The OSINT Bunker Podcast, recognised for its insightful discussions on open source intelligence and global political events, recently aired the latest episode titled “Bavovna, Everywhere!” for their fifth season.
The episode took a deep dive into various military and geopolitical subjects, including Ukrainian missile and UAV attacks in Russia, upheavals on the African continent, and speculations about the future of the UK Ministry of Defence and its anticipated Carrier Strike Group deployment.
One of the central topics of the episode was the Ukrainian military’s prowess in destroying Russian naval assets, particularly its successes in targeting significant Russian shipyards using foreign-supplied weaponry.
OSTINTTechnical stated, “the Ukrainians destroyed or hit a major Russian shipyard with British or potentially French supplied Storm Shadow cruise missiles. Those are surface assets that the Russians can no longer use.”
Building on this theme, DefenceGeek commented on the astonishing naval achievements of Ukraine – a nation which, at the onset of the war, had a minimal naval presence. He remarked, “Ukraine, which didn’t really have a Navy at the start of the war, has now sunk the cruiser Moskva, the landing ship Minsk, and has even managed potentially to seriously damage the kilo class submarine Rostov on Don. That’s quite an impressive feat for a nation that hasn’t really got a Surface Warfare capability.”
But the statement that resonated the most, given the current geopolitical climate, came from OSTINTTechnical.

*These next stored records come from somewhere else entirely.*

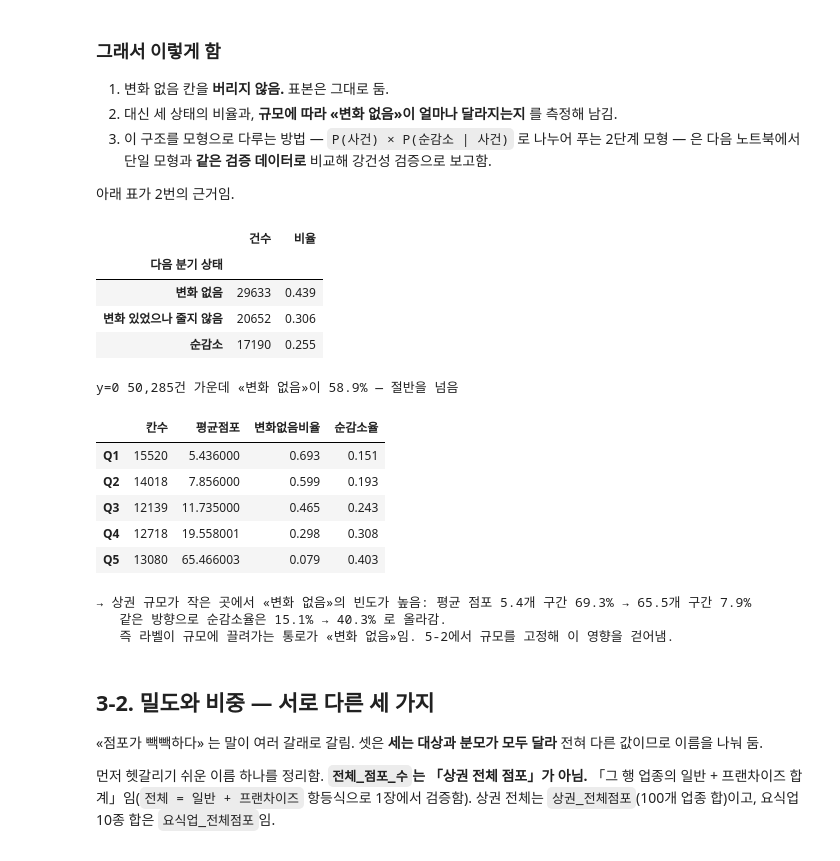
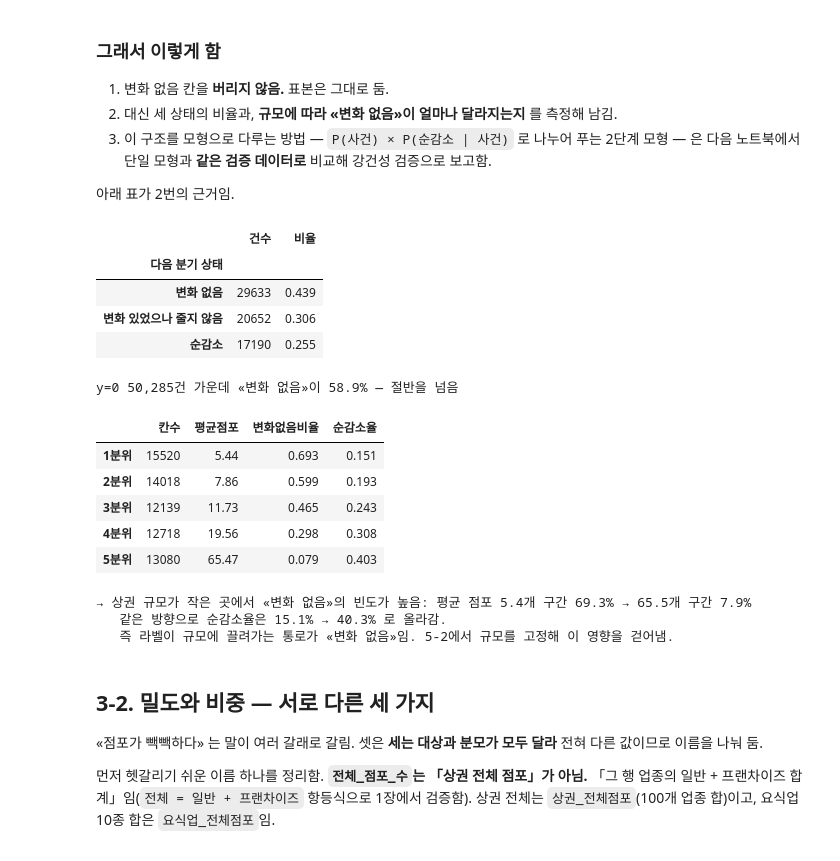
Before and after one commit to d97610-cloud/ai-data-bootcamp, a Jupyter notebook: Project_1_상권폐업위험조기경보/상권_폐업위험_데이터준비_EDA.ipynb, the cells around one changed output. Drawn from its saved outputs; the diff is of its cells as text; code cells hidden in the pictures.

```diff
--- a/Project_1_상권폐업위험조기경보/상권_폐업위험_데이터준비_EDA.ipynb
+++ b/Project_1_상권폐업위험조기경보/상권_폐업위험_데이터준비_EDA.ipynb
@@ -80,6 +80,34 @@ FOOD = ["한식음식점", "중식음식점", "일식음식점", "양식음식
         "패스트푸드점", "치킨전문점", "제과점", "커피-음료", "호프-간이주점"]
 
 print("원본 폴더:", RAW, "| 존재:", RAW.exists())
+# ── 그림 글씨 크기 — 문서에 두 개가 나란히 들어가도 읽히도록 키움 ──
+plt.rcParams.update({
+    "figure.dpi": 110,
+    "font.size": 12,
+    "axes.titlesize": 13,
+    "axes.labelsize": 12,
+    "xtick.labelsize": 11,
+    "ytick.labelsize": 11,
+    "legend.fontsize": 11,
+    "figure.titlesize": 14,
+})
+
+# ── 숫자 표기 — 과학적 표기(e-) 대신 자연 실수로 씀 ──
+def plain(v, max_dp=15):
+    """1.23e-13 처럼 지수로 나오는 값을 0.000000000000123 형태로 바꿈"""
+    if v is None: return "—"
+    try: v = float(v)
+    except (TypeError, ValueError): return str(v)
+    if v != v: return "NaN"
+    if v == 0: return "0"
+    a = abs(v)
+    if a >= 1e15: return f"{v:,.0f}"
+    dp = max_dp if a < 1e-4 else (4 if a < 1 else 2)
+    s = f"{v:,.{dp}f}"
+    if "." in s: s = s.rstrip("0").rstrip(".")
+    return s or "0"
+
+pd.set_option("display.float_format", plain)
 # %% [output]
 원본 폴더: C:\Users\지선호\OneDrive\바탕 화면\AI 데이터 인텔리전스\종합 과제\데이터 | 존재: True
 # %%
@@ -627,39 +651,39 @@ S_NONE, S_FLAT, S_DROP = "변화 없음", "변화 있었으나 줄지 않음", "
 d["다음상태"] = 상태
 
 t = (상태.value_counts().rename_axis("다음 분기 상태").to_frame("건수")
      .reindex([S_NONE, S_FLAT, S_DROP]))
 t["비율"] = (t["건수"] / t["건수"].sum()).round(3)
 display(t)
 print(f"y=0 {int((d['y']==0).sum()):,}건 가운데 «{S_NONE}»이 "
       f"{(상태[d['y']==0]==S_NONE).mean():.1%} — 절반을 넘음\n")
 
 d["규모구간"] = pd.qcut(np.log(d["전체_점포_수"]), 5, labels=False, duplicates="drop")
 size_tab = (d.assign(변화없음=(상태 == S_NONE).astype(int))
             .groupby("규모구간")
             .agg(칸수=("y", "size"), 평균점포=("전체_점포_수", "mean"),
                  변화없음비율=("변화없음", "mean"), 순감소율=("y", "mean")))
-size_tab.index = [f"Q{i+1}" for i in size_tab.index]
+size_tab.index = [f"{i+1}분위" for i in size_tab.index]
 display(size_tab.round(3))
 
 lo, hi = size_tab.iloc[0], size_tab.iloc[-1]
 print(f"→ 상권 규모가 작은 곳에서 «{S_NONE}»의 빈도가 높음: "
       f"평균 점포 {lo['평균점포']:.1f}개 구간 {lo['변화없음비율']:.1%} "
       f"→ {hi['평균점포']:.1f}개 구간 {hi['변화없음비율']:.1%}")
 print(f"   같은 방향으로 순감소율은 {lo['순감소율']:.1%} → {hi['순감소율']:.1%} 로 올라감.")
 print("   즉 라벨이 규모에 끌려가는 통로가 «변화 없음»임. 5-2에서 규모를 고정해 이 영향을 걷어냄.")
 # %% [output]
 |  | 건수 | 비율 |
 | 다음 분기 상태 |  |  |
 | 변화 없음 | 29633 | 0.439 |
 | 변화 있었으나 줄지 않음 | 20652 | 0.306 |
 | 순감소 | 17190 | 0.255 |
 y=0 50,285건 가운데 «변화 없음»이 58.9% — 절반을 넘음
 |  | 칸수 | 평균점포 | 변화없음비율 | 순감소율 |
-| Q1 | 15520 | 5.436000 | 0.693 | 0.151 |
-| Q2 | 14018 | 7.856000 | 0.599 | 0.193 |
-| Q3 | 12139 | 11.735000 | 0.465 | 0.243 |
-| Q4 | 12718 | 19.558001 | 0.298 | 0.308 |
-| Q5 | 13080 | 65.466003 | 0.079 | 0.403 |
+| 1분위 | 15520 | 5.44 | 0.693 | 0.151 |
+| 2분위 | 14018 | 7.86 | 0.599 | 0.193 |
+| 3분위 | 12139 | 11.73 | 0.465 | 0.243 |
+| 4분위 | 12718 | 19.56 | 0.298 | 0.308 |
+| 5분위 | 13080 | 65.47 | 0.079 | 0.403 |
 → 상권 규모가 작은 곳에서 «변화 없음»의 빈도가 높음: 평균 점포 5.4개 구간 69.3% → 65.5개 구간 7.9%
    같은 방향으로 순감소율은 15.1% → 40.3% 로 올라감.
    즉 라벨이 규모에 끌려가는 통로가 «변화 없음»임. 5-2에서 규모를 고정해 이 영향을 걷어냄.
```
Also changed, not shown: parts of 44 cells of this notebook, 3 other files.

Addressing Russia’s strategic interests in Crimea, he observed, “I think it shows how relatively untenable the Russian position in Crimea is. They want a navy base, but the Ukrainians are going to make the base unusable, despite Russian attempts to counter that. We’ll probably continue to see this happening.”
What is the OSINT Bunker?
The OSINT Bunker is a defence and security-based podcast aimed at expanding people’s knowledge of the geopolitical landscape using open-source intelligence. It fills a niche that most people (most people reading this anyway) have for up-to-date, accurate and balanced information on ongoing conflicts.
What is OSINT? For those who don’t know, OSINT stands for open-source intelligence, which refers to any information gathered from public sources about an organisation, event, individual etc. In practice, that tends to mean information found on the internet, but technically any public information falls into the category of OSINT, whether it’s books or reports in a public library, articles in a newspaper or statements in a press release.
Episodes typically cover the UK and international defence matters.